Approved and announced by the Standing Committee of National People’s Congress on April 23, 2019, new amendments of Chinese Trademark Law become effective on November 1, 2019. Focusing on the attempts to stop trademark squatters and trademark infringement, six articles of the current Trademark Law are amended.

According to the amendments, any trademark applications which are filed in bad faith for purpose other than use should be rejected (Article 4). Accordingly, any such application can be opposed by anyone within opposition period (Article 33), or can be invalidated after its registration (Article 44), and administrative warning and/or penalty may be issued for such kind of bad faith applications (Article 68). Furthermore, any trademark agencies shall not accept the entrustments from the applicants of such applications (Article 19).

According to the amendments, for trademark infringement committed in bad faith with serious circumstances, the amount of damages can be up to five times of the amount calculated on normal basis (current law regulates “three times”); and the statutory amount of damages can be up to five million (current law provides “three million”) Chinese Yuan (Article 63). Furthermore, the new amendments also regulate that, upon the request of the trademark owner, the counterfeited goods and the materials/tools primarily used for the manufacturing of such goods should be destroyed without any compensation (Article 63). For trademark lawsuits filed in bad faith, the people’s court shall impose penalty (Article 68).

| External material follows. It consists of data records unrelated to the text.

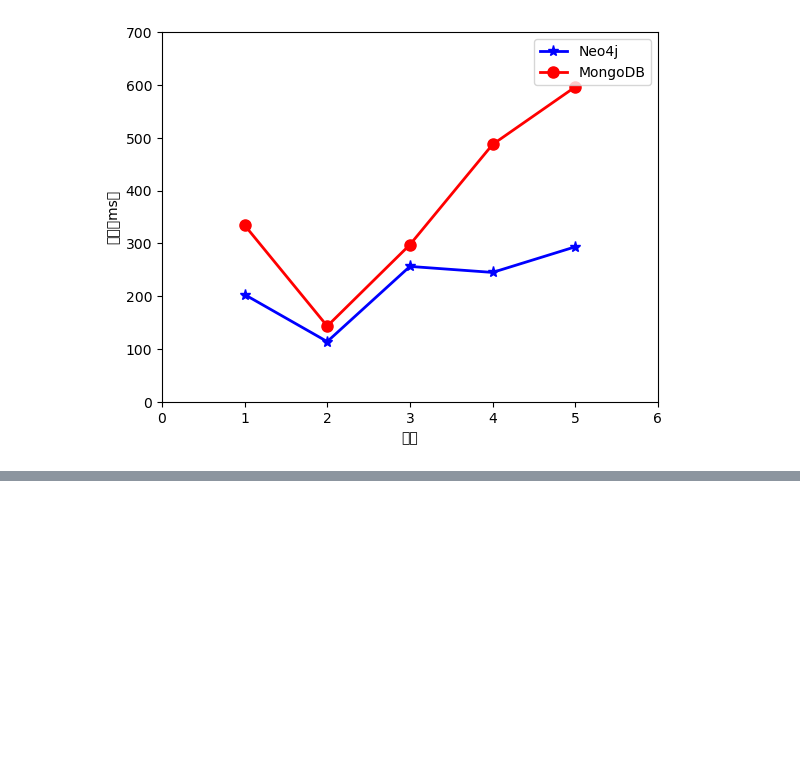
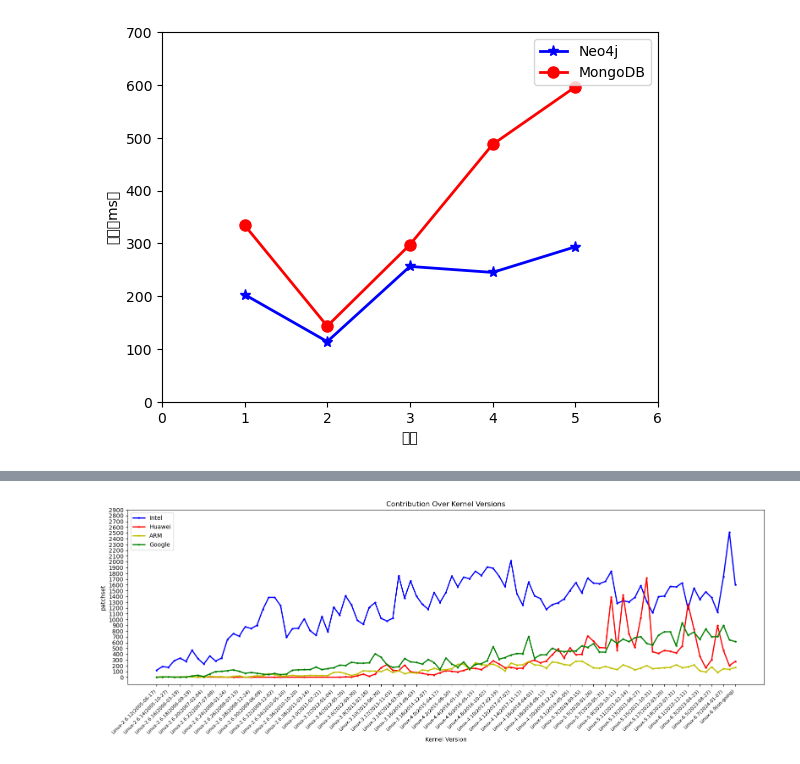
Before and after one commit to izhouliren/helloworld, a Jupyter notebook: chatgpt.ipynb, the cells around one changed output, grey strips where cells are left out. Drawn from its saved outputs; the diff is of its cells as text; code cells hidden in the pictures; blank space fills up the shorter version.

```diff
--- a/chatgpt.ipynb
+++ b/chatgpt.ipynb
@@ -207,0 +286,87 @@ plt.show()
+# %%
+import matplotlib.pyplot as plt
+import pandas as pd
+
+# 读取 CSV 文件
+df = pd.read_csv('all_kernel_contribute_data.csv')
+
+# 筛选 Intel 的贡献数据
+intel_all = df[df['contributor'] == "Intel"]
+intel_pure = intel_all[intel_all['kernelversion'] != 'From Apr. 16 2005']
+intel_kernelversion = intel_pure['kernelversion']
+intel_values = intel_pure['value']
+# 对数据进行倒序排列
+intel_kernelversion = intel_kernelversion[::-1]
+intel_values = intel_values[::-1]
+
+
+# 筛选 Huawei 的贡献数据
+huawei_all = df[df['contributor'] == "Huawei"]
+huawei_pure = huawei_all[huawei_all['kernelversion'] != 'From Apr. 16 2005']
+huawei_kernelversion = huawei_pure['kernelversion']
+huawei_values = huawei_pure['value']
+# 对数据进行倒序排列
+huawei_kernelversion = huawei_kernelversion[::-1]
+huawei_values = huawei_values[::-1]
+
+# 筛选 ARM 的贡献数据
+arm_all = df[df['contributor'] == "ARM"]
+arm_pure = arm_all[arm_all['kernelversion'] != 'From Apr. 16 2005']
+arm_kernelversion = arm_pure['kernelversion']
+arm_values = arm_pure['value']
+# 对数据进行倒序排列
+arm_kernelversion = arm_kernelversion[::-1]
+arm_values = arm_values[::-1]
+
+# 筛选 Google 的贡献数据
+google_all = df[df['contributor'] == "Google"]
+google_pure = google_all[google_all['kernelversion'] != 'From Apr. 16 2005']
+google_kernelversion = google_pure['kernelversion']
+google_values = google_pure['value']
+# 对数据进行倒序排列
+google_kernelversion = google_kernelversion[::-1]
+google_values = google_values[::-1]
+
+# 筛选 Google 的贡献数据
+google_all = df[df['contributor'] == "Google"]
+google_pure = google_all[google_all['kernelversion'] != 'From Apr. 16 2005']
+google_kernelversion = google_pure['kernelversion']
+google_values = google_pure['value']
+# 对数据进行倒序排列
+google_kernelversion = google_kernelversion[::-1]
+google_values = google_values[::-1]
+
+
+# 创建图形对象，并设置合适的大小
+fig = plt.figure(figsize=(16, 6))  # 增大图形尺寸，给 x 轴更多空间
+
+# 绘制数据
+plt.plot(intel_kernelversion, intel_values, '-*b', label='Intel', markersize=3, linewidth=2)
+plt.plot(huawei_kernelversion, huawei_values, '-*r', label='Huawei', markersize=3, linewidth=2)
+plt.plot(arm_kernelversion, arm_values, '-*y', label='ARM', markersize=3, linewidth=2)
+plt.plot(google_kernelversion, google_values, '-*g', label='Google', markersize=3, linewidth=2)
+
+
+# 设置 x 和 y 轴刻度
+plt.tick_params(axis='x', labelsize=8)  # 设置 x 轴的刻度标签大小
+plt.xticks(rotation=45, ha='right')  # 旋转 x 轴的刻度标签 45 度，确保标签清晰
+
+# 显示所有 x 轴刻度标签的值（不跳过任何一个）
+plt.xticks(range(0, len(intel_kernelversion), 2))  # 显示每个 x 轴刻度标签
+
+# 设置 y 轴的刻度
+plt.yticks(range(0, 3000, 100))  # y 轴从 100 到 3000，间隔为 100
+
+# 添加图例、标签和标题
+plt.xlabel('Kernel Version')  # x 轴标签
+plt.ylabel('patchset')  # y 轴标签
+plt.title('Contribution Over Kernel Versions')  # 图表标题
+plt.legend(loc='best')  # 添加图例
+
+# 自动调整布局，避免标签重叠
+plt.tight_layout()
+
+# 显示图形
+plt.show()
+# %% [output]
+[figure, added]
```
Also changed, not shown: parts of 3 cells of this notebook, 1 other file.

The new amendments will provide stronger protection to the trademark owners in good faith. Said new amendments will take effect from November 1, 2019, but the rejection of applications which are obviously filed by trademark squatters seems having already been started.